● Task details
Copy every line in the records below that contains the word "const".

● Data provided
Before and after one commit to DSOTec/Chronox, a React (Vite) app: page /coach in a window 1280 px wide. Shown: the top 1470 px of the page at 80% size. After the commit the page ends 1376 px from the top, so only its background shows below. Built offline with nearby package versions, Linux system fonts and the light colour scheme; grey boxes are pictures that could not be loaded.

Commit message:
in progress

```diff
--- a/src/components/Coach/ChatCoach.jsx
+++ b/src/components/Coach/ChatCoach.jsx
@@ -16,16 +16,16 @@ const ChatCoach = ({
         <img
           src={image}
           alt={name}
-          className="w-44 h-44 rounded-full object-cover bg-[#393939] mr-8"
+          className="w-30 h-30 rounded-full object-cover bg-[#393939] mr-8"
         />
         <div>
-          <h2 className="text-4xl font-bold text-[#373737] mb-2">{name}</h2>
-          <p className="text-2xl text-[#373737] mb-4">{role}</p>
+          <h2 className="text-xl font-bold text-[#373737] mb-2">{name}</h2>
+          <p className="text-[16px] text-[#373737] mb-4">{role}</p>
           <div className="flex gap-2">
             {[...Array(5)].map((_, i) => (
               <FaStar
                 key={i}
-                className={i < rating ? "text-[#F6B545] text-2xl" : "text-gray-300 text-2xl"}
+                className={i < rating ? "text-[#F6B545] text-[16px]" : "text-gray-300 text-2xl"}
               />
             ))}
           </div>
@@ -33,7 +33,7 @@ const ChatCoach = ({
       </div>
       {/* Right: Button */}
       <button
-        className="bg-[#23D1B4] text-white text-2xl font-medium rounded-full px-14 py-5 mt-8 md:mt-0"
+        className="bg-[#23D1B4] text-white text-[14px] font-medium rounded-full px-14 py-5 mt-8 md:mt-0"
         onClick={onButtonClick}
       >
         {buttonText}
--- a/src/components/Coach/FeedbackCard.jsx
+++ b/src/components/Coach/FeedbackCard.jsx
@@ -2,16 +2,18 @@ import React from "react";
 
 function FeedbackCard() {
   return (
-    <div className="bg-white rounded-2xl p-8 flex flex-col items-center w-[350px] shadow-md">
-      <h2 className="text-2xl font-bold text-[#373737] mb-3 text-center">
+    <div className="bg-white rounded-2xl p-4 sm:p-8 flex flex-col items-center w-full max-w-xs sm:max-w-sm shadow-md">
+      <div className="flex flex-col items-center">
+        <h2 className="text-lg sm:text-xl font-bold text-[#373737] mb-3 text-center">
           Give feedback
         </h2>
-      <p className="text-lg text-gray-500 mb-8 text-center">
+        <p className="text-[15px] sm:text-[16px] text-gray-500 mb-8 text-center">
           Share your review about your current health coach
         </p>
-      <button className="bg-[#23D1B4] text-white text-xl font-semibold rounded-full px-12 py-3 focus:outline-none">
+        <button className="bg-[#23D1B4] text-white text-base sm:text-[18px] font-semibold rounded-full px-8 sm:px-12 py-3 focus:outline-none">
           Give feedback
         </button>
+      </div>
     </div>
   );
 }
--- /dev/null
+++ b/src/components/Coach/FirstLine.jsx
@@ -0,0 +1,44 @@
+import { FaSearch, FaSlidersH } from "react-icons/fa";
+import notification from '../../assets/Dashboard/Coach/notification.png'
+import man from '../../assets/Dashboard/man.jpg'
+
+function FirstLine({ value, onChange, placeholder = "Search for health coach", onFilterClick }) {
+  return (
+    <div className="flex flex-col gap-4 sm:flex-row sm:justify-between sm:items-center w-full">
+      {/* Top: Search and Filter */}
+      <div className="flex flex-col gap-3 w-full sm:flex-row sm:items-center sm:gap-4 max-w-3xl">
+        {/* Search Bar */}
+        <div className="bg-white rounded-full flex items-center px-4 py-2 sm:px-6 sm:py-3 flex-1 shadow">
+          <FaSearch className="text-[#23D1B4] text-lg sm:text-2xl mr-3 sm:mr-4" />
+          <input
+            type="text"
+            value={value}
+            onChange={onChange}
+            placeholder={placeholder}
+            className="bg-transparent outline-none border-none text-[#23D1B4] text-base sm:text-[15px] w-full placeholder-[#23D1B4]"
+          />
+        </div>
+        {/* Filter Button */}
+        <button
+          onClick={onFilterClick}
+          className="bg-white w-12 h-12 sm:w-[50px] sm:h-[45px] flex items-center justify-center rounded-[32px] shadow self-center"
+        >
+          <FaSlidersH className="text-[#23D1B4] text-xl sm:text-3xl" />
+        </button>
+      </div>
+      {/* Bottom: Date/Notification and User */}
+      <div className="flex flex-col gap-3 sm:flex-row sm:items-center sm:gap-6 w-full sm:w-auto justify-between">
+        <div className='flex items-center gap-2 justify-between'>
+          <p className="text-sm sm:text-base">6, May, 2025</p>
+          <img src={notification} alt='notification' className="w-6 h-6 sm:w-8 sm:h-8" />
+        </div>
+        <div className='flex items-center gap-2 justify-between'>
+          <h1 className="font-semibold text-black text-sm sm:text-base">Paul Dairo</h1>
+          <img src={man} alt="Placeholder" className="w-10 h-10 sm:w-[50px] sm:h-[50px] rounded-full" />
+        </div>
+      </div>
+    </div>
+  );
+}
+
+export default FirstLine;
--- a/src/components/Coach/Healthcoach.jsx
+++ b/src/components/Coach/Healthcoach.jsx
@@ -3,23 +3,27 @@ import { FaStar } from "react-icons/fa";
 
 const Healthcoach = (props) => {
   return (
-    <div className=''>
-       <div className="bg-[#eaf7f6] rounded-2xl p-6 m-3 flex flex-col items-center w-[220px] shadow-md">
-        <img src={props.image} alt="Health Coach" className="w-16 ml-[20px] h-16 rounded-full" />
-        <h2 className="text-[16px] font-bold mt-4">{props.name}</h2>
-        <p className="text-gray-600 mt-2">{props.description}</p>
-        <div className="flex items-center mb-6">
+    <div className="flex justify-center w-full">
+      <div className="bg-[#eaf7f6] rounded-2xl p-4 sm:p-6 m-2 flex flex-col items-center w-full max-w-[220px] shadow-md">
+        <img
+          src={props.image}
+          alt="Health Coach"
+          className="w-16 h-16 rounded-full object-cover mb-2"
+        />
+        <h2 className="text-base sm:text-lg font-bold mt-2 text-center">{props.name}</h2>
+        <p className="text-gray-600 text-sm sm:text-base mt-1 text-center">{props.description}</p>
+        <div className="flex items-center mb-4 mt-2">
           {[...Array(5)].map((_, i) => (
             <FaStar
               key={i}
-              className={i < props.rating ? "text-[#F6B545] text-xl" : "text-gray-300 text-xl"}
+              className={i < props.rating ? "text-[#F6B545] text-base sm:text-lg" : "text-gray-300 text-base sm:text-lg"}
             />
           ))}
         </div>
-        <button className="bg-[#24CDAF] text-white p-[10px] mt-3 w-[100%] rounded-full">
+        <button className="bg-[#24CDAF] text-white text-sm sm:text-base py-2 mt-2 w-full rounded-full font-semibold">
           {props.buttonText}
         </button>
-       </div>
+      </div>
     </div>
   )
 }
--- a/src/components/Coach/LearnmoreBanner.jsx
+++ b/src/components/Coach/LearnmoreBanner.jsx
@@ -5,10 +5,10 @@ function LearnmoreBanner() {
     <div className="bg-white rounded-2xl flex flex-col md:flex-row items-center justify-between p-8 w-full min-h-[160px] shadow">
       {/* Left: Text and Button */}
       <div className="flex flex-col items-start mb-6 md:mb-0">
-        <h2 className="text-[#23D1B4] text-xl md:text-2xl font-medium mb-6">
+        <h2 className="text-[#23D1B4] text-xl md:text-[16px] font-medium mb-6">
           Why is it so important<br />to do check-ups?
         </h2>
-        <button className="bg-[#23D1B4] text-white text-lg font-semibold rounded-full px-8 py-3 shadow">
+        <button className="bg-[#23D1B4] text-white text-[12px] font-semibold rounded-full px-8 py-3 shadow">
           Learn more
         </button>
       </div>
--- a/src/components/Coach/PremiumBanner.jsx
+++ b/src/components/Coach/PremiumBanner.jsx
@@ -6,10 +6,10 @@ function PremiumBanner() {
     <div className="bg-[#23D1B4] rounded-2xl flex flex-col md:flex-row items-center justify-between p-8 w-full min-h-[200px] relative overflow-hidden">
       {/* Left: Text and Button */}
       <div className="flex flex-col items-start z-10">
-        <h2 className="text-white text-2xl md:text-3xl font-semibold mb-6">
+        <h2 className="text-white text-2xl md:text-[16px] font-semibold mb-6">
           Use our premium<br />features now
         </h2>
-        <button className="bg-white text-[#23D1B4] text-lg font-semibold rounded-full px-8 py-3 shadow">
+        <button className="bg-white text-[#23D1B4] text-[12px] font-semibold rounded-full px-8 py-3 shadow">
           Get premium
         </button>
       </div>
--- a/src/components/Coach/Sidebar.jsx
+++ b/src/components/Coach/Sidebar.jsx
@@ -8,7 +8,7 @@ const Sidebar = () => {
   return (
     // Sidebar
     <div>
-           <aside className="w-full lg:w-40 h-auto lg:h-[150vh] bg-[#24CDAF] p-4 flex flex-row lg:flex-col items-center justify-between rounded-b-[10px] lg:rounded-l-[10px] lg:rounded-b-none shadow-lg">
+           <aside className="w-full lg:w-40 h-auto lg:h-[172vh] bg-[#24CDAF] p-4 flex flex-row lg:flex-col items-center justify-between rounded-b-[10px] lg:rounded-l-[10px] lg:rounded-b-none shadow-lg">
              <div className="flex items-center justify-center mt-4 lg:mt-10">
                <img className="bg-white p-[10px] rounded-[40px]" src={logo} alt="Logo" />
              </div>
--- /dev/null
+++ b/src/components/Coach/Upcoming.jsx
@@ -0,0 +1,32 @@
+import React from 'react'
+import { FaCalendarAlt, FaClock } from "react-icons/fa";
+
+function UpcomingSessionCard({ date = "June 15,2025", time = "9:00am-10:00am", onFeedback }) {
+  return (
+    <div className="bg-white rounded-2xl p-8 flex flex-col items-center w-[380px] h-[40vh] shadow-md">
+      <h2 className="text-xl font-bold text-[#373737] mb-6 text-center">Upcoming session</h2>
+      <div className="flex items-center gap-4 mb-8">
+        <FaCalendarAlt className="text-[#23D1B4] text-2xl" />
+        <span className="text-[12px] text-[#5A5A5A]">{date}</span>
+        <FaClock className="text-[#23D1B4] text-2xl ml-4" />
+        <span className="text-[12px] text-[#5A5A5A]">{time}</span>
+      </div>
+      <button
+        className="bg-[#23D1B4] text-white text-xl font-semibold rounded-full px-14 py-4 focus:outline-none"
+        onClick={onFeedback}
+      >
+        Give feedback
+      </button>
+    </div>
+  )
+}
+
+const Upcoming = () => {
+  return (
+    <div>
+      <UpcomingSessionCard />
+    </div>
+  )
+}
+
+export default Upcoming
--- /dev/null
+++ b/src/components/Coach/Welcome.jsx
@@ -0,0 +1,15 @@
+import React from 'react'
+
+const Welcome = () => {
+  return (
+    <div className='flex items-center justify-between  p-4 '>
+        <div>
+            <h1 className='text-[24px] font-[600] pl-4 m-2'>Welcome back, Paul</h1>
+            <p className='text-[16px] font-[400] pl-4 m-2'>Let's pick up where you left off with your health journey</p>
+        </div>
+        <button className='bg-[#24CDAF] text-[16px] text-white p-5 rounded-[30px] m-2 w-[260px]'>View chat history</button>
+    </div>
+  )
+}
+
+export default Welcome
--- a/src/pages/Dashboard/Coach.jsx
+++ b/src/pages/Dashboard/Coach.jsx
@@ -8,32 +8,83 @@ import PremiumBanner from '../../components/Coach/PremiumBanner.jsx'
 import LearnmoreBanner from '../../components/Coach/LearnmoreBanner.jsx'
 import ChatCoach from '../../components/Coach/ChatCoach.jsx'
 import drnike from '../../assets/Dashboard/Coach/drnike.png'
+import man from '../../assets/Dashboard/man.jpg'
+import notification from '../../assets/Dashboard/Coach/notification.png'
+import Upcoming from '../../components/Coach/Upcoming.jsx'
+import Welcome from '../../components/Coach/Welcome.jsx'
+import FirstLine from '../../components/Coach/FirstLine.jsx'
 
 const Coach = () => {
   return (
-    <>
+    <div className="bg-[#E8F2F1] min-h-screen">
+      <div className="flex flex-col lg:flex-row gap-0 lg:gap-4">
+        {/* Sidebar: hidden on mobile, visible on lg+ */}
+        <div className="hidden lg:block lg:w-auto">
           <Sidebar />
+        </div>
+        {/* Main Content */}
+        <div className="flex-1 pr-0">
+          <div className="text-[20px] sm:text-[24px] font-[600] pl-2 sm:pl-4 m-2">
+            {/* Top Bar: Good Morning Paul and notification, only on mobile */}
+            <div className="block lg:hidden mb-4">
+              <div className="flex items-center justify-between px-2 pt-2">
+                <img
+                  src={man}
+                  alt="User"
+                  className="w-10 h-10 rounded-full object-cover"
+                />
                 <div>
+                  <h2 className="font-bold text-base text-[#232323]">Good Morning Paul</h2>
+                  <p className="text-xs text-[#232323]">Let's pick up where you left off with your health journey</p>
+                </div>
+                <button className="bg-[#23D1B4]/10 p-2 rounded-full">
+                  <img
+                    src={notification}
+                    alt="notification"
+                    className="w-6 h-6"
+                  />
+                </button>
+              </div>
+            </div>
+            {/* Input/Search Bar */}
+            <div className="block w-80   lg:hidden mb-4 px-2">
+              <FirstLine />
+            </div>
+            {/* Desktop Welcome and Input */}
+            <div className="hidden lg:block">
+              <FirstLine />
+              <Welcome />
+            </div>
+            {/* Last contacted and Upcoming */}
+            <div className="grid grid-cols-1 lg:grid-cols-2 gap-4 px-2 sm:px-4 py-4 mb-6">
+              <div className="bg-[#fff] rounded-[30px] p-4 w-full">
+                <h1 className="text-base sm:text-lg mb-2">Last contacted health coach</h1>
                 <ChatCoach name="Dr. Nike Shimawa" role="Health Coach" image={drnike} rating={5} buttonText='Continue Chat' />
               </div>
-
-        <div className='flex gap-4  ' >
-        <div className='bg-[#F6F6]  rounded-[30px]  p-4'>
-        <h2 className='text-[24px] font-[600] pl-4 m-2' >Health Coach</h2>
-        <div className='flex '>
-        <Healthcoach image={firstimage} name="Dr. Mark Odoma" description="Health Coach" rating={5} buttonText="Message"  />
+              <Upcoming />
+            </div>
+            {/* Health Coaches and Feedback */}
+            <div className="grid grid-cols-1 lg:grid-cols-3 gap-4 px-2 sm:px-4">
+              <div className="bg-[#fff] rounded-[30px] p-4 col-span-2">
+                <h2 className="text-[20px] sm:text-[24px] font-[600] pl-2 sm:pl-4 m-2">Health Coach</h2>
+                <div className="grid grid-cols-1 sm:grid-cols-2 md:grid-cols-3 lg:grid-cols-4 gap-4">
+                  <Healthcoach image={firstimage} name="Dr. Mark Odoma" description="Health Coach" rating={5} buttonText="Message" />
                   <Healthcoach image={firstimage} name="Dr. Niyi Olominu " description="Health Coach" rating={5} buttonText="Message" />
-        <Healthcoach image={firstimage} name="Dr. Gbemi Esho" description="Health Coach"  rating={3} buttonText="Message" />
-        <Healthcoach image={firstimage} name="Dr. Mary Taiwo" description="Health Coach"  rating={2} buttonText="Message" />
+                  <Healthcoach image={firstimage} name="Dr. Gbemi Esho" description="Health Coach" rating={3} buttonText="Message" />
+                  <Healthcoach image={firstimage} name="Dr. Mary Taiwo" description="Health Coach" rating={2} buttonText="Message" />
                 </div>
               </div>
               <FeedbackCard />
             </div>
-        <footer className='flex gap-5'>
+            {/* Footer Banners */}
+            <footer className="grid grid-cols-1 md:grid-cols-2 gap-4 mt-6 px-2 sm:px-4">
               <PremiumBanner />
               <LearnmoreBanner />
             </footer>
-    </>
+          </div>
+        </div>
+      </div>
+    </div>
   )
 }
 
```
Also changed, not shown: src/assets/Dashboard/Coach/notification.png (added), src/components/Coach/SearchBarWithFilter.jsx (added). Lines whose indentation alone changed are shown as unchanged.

● Your response
@@ -16,16 +16,16 @@ const ChatCoach = ({
@@ -33,7 +33,7 @@ const ChatCoach = ({
 const Healthcoach = (props) => {
@@ -8,7 +8,7 @@ const Sidebar = () => {
+const Upcoming = () => {
+const Welcome = () => {
 const Coach = () => {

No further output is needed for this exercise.